Who are some filmmakers that inspire you?
Let me think. I’m a movie watcher, so I’m watching all kinds of movies all the time. I like a lot of the things that Pedro Costa does. I think he’s a very interesting filmmaker. He’s researching things that I like a lot.
You are the second filmmaker who I’ve interviewed at Berlinale who has mentioned Pedro Costa. You are in good company.
There are a lot of filmmakers in Brazil who interest me too. Adirley Queirós is a very independent and interesting filmmaker. The Spanish filmmaker José Luis Guerín is very interesting. Usually when I watch movies I’m always trying to look into film history, like in the 30s, the 40s, sometimes the 60s. When I was doing Rifle, I was watching and rewatching Westerns from the 30s, like John Ford, into the 60s like Monte Hellman.
What is your next film project?
I have two projects, but I usually don’t speak much about it because when I’m writing I change a lot of the stories. I started to write Rifle six years ago, and the story changed a lot. So now I’m writing, and I’m trying to raise some money. But I also have some projects that I’m working on as a producer. One of these projects is directed by Bruno Carboni, the editor of my two features Castanha and Rifle. We are planning to shoot his film this or next year. It will be a very interesting first feature.
It’s great that you feel comfortable wearing so many hats – director, producer, writer – and you also wrote the score for Rifle.
Yeah, the score is a funny story. I was not supposed to do that score, but I was just with the guys, and we went to the field to record the real fence wire. They were trying to play and they just asked me just play a little bit so we can test the microphones, since we added contact microphones in the fence wire. I just started playing and they started to record and this is the score that we listen to in the film.
Well, it was lovely. Thank you for sitting down with me. I enjoyed the film.
Thank you for your time.
Photo: Rodrigo Migliorin

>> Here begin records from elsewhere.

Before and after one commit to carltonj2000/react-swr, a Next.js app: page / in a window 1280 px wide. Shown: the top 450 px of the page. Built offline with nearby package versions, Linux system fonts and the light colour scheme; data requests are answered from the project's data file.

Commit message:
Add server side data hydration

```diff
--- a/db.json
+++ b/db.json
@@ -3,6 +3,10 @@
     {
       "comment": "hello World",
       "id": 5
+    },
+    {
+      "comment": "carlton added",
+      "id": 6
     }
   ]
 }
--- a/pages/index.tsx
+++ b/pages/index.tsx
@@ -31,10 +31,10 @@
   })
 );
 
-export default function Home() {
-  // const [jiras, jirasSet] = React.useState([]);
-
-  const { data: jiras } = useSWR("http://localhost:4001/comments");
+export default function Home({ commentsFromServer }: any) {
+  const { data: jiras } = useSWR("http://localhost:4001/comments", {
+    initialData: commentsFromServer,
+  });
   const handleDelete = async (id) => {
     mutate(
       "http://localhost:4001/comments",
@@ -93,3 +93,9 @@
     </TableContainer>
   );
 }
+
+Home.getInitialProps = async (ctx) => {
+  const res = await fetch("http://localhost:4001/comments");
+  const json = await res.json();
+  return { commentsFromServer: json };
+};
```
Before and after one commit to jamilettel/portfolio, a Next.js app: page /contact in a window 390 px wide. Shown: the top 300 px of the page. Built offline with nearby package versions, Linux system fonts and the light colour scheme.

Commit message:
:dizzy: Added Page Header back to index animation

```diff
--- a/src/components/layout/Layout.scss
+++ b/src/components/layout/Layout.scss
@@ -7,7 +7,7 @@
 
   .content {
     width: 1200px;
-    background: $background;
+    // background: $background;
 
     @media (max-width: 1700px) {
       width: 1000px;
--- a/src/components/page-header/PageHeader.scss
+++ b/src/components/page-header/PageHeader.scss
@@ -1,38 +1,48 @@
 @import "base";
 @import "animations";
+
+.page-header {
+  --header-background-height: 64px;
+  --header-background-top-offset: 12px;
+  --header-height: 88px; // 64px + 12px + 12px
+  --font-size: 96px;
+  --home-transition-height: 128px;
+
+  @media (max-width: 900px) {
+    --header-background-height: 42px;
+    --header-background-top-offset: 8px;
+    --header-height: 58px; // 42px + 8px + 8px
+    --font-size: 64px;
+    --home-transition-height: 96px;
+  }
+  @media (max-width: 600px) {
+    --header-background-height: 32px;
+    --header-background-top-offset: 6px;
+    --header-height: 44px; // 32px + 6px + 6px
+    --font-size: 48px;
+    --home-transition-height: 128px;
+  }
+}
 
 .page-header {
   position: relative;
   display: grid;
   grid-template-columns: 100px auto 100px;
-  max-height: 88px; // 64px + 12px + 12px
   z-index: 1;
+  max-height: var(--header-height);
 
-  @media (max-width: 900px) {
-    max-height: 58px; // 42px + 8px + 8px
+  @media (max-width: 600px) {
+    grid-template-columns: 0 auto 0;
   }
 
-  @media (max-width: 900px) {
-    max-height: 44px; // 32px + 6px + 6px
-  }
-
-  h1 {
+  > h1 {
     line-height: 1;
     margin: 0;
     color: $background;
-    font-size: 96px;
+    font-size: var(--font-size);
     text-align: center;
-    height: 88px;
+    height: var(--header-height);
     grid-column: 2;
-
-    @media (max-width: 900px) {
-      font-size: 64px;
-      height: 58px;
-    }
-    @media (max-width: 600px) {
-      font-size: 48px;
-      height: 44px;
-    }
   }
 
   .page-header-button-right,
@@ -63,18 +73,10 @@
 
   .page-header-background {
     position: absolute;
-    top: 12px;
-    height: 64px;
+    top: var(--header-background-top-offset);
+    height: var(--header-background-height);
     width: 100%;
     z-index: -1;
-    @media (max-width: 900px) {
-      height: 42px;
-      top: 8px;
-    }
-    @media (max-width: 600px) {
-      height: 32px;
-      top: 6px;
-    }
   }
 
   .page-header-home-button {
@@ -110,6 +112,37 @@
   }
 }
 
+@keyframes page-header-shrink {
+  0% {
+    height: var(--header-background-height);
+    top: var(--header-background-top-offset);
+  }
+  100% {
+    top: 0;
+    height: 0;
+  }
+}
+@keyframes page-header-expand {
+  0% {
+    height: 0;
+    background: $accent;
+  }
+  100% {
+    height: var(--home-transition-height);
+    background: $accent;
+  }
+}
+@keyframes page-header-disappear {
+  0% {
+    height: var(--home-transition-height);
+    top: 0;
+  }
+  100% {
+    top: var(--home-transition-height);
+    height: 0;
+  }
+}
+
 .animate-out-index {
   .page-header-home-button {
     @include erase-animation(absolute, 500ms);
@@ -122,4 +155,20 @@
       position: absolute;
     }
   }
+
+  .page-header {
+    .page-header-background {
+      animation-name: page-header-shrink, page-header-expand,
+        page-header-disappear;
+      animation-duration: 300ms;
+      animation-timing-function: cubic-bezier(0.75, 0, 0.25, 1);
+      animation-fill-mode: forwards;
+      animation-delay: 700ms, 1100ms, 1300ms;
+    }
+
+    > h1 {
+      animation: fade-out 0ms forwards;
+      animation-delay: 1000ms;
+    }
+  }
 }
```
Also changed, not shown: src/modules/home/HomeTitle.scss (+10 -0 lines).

Read our review of Rifle here.
For further information about the 67th Berlin Film Festival visit here.
Read more reviews from the festival here.
Watch the trailer for Rifle here: